Gun violence runs through the art of Vince Staples like a bloody strand of connective tissue. Far from solely being a constant presence in his lyrics, the abrupt clamor of gunshots often shows up within the musical tapestry. Sometimes it’s subtle, like the sampled onomatopoetic Future ad-libs (“Brrrrt!”) on “Senorita,” the first single from Staples’ 2015 full-length debut, Summertime 06. Often it is not, like the BLAM that punctuates that album’s intro track. Prima Donna, the Long Beach rapper’s latest release, opens in similarly arresting fashion. You hear Vince softly singing “This Little Light” in a voice sounding slurred by intoxication or deep depression—then the sharp thunderclap of a pistol. (You don’t actually hear anything after that, but the moment drew me in so deep I imagined the successive sound of a body crumpling to the floor.)
It practically makes for cognitive dissonance to hear this profound despair in Staples’ music and then see him poking fun at health-food snacks for a GQ video series. Both are important aspects of his personality, and the humor does show up in his songs, but it’s secondary or tertiary to the raison d’etre of his hip-hop: chronicling the oft-violent stories of the environment that made him.
On Prima Donna, Staples gets darker than ever before. As the intro indicates, he’s turned his lens toward the effects of gang- and police-perpetrated violence has on the inner lives of Long Beach residents. Many of the wounds these people bear are invisible, concealed by bravado—like the narrator on the Outkast-sampling “War Ready”—or other forms of mental armor. But that shit only holds up for so long. Trauma takes hold eventually, one way or the other.
The EP’s production (by DJ Dahi, James Blake—yes, that one—and No I.D.) is as sparse as Summertime 06 but lacks that album’s occasional moments of musical beauty. Everything here is abrasive, like the stabs of static and creeping synths on “Loco” or the perversely jaunty blues-rock of “Smile.” Closing track “Big Time” finds Blake blending the ugly keyboard sounds of UK grime with half-time drum ‘n’ bass percussion under a triple-time flow from Staples (not a common tool of his, but successfully used here). There are absolutely no singles, which makes sense, as Prima Donna is clearly intended to be heard as a complete work. Vince Staples can and has written hook-centric tracks—“Nate” on Shyne Coldchain Pt. 2 is one of this decade’s catchiest rap songs, as are “Blue Suede” and “Norf Norf”—but in no way is that a priority here.

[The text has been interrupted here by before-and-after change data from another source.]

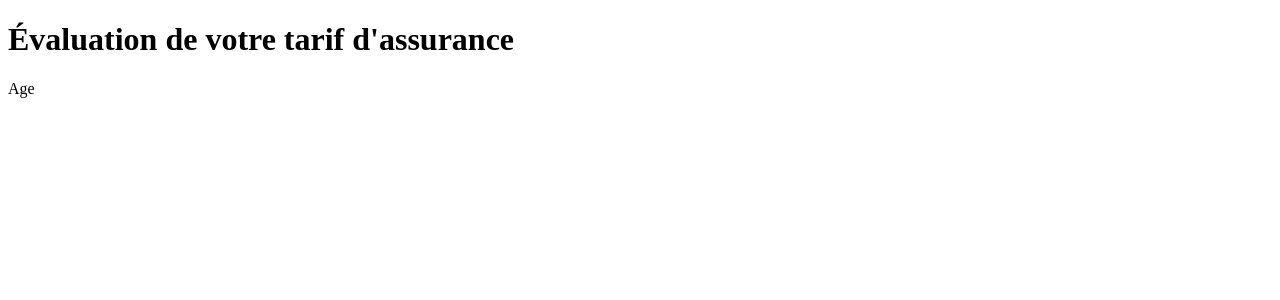
Repository: Coumba25040/coumbaProjet
Page: Site assurance/formulaire.html
These files come from the project's save history. The page is drawn as it stood at one moment and after the next save; the edit follows.
The browser window is 1280 px wide. The pictures show the whole page.

Above is the page before, as saved 2024-10-15 11:56:30.

### Site assurance/formulaire.html
<!DOCTYPE html>
<html lang="en">
<head>
    <meta charset="UTF-8">
    <meta name="viewport" content="width=device-width, initial-scale=1.0">
    <title>formulaire.html</title>
</head>
<body>
<h1>Évaluation de votre tarif d'assurance</h1>
<form method="get">
<label>Age</label>

</body>
</html>

After the next save:
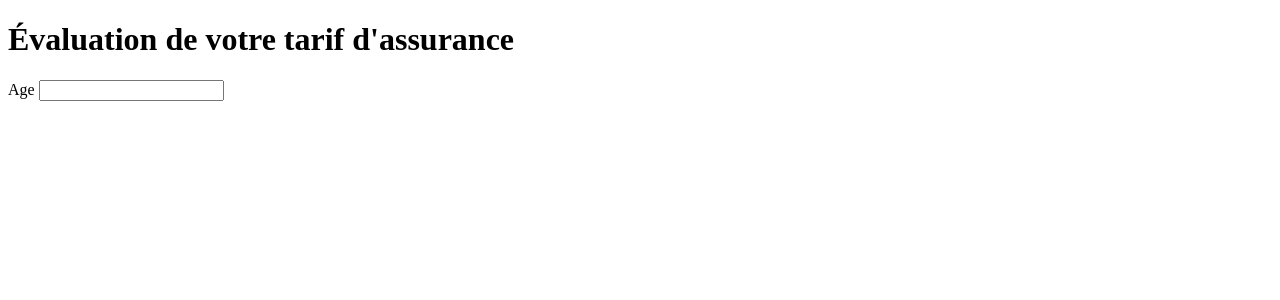
Saved 20 s later.
--- a/Site assurance/formulaire.html
+++ b/Site assurance/formulaire.html
@@ -9,6 +9,6 @@
 <h1>Évaluation de votre tarif d'assurance</h1>
 <form method="get">
 <label>Age</label>
-
+<input type="number">
 </body>
 </html>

As on Summertime, Staples occasionally speaks from the perspective of his current success and the escape it has allowed him. “I don’t need a shrink, I need a hit song,” he remarks on “Loco,” but that success often finds him locked into the stories of those still trapped. A lyric from “War Ready” sums up the EP’s worldview succinctly: “Ain’t a thing to a G/Life give you lemons, nigga hang from a tree/Coke game all came in a dream, woke up feeling like the walls caved in/Fought to the death, never gave in/Write that on the grave that I get laid in/Heaven, hell, free, jail—same shit/County jail bus, slave ship—same shit/Wise man once said that a Black man better off dead, so I’m war ready.”
The specter of suicide hangs over Prima Donna beyond the intro. The aftermath of “Smile” has him muttering in the same half-sung, anesthetized-by-trauma tone, “Sometimes I wanna kill myself,” a first-verse line from the A$AP Rocky-featuring title track notes a thought to “Buy a million-dollar home and blow my dome to paint the kitchen,” and “War Ready” includes a similar desire. While Staples’ penchant for pushing buttons is known to anyone following his Twitter, this is all deadly serious. (Recent research backs up this thematic preoccupation: A 2015 study in the JAMA Pediatrics medical journal noted that the suicide rate among Black children in the U.S. nearly doubled between 1993 and 2012, reaching a total of 2.54 suicides per 1 million children.) Whether he’s numbing his personal demons and anxieties with random sex (“Loco”) or the characters he portrays are taking pride in the gang identity that likely seems the only way out for so many in disenfranchised communities (“Pimp Hand”), Staples is always painfully aware of the weight that so many Black men and women in America carry on their shoulders.
Prima Donna is a bit too short to fully immerse listeners in its atmosphere—you’re dug in by “Prima Donna,” but soon after it’s over—and because many of its themes are addressed on Summertime 06, more casual hip-hop fans will likely stick to that or the more single-stacked Hell Can Wait EP to get their dose of Staples. Some may find the post-song interludes uncomfortable or annoying. But brief and difficult though it may be, Prima Donna indicates that Vince Staples has no interest in adjusting his sound or lyrical concerns. He makes music borne of the desperation he saw so often and still bears with him despite finding an escape hatch. His work takes listeners to places that many other hip-hop artists simply do not go, and that must always be celebrated.